Following a lengthy Strategy Group meeting at Biggin Hill on Thursday, F1 teams are understood to have agreed on a number of changes to spice up the show.
As well as refuelling, which was banned at the end of 2009, F1 aims to introduce wider tyres, with higher revving engines that will make more noise.
It was agreed that F1 would stick with the current V6 turbo engines, with the idea of a dual power unit formula having been rejected.
An FIA statement said: "On the engine side, it has been decided that stability of the rules should prevail in consideration of the investments of the manufacturers involved in the sport and to give visibility to potential new entrants."
The rules proposals will still need to be approved by the F1 Commission, and then ratified at the next meeting of the FIA’s World Motor Sport Council which takes place in Mexico in July.
Cars will be 'more aggressive'
For 2017, there will also be aerodynamic tweaks to the cars to make them perform better and look more aggressive.
It is hoped that the changes will make cars between five and six seconds per lap faster.
For next year there will also be a free choice of two dry tyre compounds from the four available at each race.
There are other ideas also being discussed which include the race weekend format and a push to make race starts become solely influenced by driver.
Customer cars back on agenda
Costs have also been discussed, with Strategy Group members teams expected to evaluate a number of ideas over the next few weeks – including the possible return of customer cars.
It was confirmed that plans for a fifth engine have been dropped.
An FIA statement said: "This constructive meeting between the FIA, FOM and the Teams has allowed paving the way for the future of the championship.

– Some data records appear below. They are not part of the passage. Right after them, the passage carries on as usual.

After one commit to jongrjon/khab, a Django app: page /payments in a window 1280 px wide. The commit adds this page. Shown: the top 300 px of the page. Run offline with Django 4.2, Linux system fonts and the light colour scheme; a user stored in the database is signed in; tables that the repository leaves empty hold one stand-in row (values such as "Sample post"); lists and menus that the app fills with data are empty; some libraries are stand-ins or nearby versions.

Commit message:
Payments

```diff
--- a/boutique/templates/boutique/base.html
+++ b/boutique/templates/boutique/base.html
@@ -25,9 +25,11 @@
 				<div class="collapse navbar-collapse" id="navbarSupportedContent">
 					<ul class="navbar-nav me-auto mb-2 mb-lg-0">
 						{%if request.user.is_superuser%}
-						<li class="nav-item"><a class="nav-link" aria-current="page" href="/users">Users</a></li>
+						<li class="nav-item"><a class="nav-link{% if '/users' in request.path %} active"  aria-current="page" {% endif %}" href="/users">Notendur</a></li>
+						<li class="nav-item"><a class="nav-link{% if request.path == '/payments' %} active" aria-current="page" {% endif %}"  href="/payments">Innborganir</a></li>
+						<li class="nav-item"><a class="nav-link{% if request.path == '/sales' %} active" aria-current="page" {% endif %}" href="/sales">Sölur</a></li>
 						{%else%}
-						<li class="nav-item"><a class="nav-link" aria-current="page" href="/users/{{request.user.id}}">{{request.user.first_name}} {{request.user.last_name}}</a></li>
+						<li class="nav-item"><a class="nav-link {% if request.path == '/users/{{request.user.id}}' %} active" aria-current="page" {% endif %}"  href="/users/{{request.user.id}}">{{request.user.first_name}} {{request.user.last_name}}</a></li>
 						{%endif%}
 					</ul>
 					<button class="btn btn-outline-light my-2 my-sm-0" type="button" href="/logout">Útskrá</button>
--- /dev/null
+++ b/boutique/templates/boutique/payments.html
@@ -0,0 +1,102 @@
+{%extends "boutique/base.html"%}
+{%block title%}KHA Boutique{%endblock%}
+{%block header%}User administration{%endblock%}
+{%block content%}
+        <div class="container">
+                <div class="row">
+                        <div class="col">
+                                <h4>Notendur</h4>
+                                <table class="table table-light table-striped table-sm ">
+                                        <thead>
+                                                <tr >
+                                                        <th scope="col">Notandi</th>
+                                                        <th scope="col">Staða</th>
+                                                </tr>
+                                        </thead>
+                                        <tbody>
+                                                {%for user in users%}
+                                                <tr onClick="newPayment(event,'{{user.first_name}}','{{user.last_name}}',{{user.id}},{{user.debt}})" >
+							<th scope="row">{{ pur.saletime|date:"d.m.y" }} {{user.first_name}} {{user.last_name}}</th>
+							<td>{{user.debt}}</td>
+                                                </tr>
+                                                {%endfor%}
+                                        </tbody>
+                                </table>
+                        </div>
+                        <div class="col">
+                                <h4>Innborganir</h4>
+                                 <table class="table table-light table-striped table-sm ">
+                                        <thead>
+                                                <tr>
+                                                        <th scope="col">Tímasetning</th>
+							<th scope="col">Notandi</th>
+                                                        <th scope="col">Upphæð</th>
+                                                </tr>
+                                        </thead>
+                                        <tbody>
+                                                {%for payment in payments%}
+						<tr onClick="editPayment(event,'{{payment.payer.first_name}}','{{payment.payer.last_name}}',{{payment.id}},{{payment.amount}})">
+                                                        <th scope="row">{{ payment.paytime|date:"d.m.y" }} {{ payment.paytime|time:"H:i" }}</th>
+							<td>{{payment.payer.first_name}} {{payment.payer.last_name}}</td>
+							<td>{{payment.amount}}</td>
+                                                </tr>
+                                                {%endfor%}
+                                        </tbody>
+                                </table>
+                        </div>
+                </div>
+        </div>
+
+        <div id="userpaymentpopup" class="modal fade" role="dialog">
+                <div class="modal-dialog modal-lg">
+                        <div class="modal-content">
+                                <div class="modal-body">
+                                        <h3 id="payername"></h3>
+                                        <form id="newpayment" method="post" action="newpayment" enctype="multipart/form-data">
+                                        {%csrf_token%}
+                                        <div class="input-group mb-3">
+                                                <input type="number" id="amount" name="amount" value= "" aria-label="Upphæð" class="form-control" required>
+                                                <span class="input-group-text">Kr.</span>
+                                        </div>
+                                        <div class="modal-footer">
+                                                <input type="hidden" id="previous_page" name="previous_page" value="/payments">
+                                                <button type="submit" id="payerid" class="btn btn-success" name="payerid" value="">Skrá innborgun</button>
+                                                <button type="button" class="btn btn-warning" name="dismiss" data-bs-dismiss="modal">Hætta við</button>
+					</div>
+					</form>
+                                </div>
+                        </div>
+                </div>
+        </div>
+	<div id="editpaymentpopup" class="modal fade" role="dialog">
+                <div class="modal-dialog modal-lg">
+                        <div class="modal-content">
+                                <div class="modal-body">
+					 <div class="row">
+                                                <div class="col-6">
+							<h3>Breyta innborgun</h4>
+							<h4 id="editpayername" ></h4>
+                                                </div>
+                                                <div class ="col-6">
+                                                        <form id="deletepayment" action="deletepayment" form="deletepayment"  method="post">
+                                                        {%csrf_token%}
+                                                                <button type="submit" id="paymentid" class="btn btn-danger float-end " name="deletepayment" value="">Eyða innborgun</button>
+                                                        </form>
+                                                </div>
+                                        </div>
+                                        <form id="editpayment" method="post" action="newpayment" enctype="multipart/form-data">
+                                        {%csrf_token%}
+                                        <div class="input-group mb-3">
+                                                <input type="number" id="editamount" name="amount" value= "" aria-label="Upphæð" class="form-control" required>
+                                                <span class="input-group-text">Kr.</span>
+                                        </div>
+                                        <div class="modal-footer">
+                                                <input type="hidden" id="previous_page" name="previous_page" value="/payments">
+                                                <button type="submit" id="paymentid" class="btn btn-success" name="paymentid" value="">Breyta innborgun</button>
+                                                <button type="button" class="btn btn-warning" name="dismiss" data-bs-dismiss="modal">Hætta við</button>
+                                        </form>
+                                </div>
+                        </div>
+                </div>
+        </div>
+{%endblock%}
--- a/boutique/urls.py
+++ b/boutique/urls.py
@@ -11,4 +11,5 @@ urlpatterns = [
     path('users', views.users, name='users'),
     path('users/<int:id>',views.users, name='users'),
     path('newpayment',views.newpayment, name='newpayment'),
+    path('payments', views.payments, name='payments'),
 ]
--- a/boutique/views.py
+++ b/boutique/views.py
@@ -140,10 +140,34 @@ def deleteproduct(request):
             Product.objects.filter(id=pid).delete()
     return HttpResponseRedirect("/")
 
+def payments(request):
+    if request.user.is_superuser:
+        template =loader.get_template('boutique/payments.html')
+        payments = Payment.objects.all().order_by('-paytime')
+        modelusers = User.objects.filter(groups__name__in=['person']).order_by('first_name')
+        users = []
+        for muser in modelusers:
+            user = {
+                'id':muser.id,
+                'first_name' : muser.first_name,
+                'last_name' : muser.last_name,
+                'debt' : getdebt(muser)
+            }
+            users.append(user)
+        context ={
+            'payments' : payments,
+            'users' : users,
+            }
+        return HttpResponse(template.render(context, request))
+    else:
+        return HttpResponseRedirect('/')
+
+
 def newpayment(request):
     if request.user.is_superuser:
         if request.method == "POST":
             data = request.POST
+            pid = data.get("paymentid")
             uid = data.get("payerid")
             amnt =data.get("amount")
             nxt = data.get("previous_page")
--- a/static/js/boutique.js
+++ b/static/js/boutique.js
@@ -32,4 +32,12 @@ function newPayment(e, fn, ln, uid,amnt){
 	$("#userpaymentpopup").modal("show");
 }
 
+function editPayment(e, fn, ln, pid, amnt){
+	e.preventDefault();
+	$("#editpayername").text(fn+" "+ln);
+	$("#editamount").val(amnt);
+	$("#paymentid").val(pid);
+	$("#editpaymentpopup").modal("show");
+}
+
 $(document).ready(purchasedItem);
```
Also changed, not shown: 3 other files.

"All parties agreed to work together with an intention to firm up these proposals and submit them to the approval of the F1 Commission and the World Motor Sport Council of the FIA as soon as possible for implementation."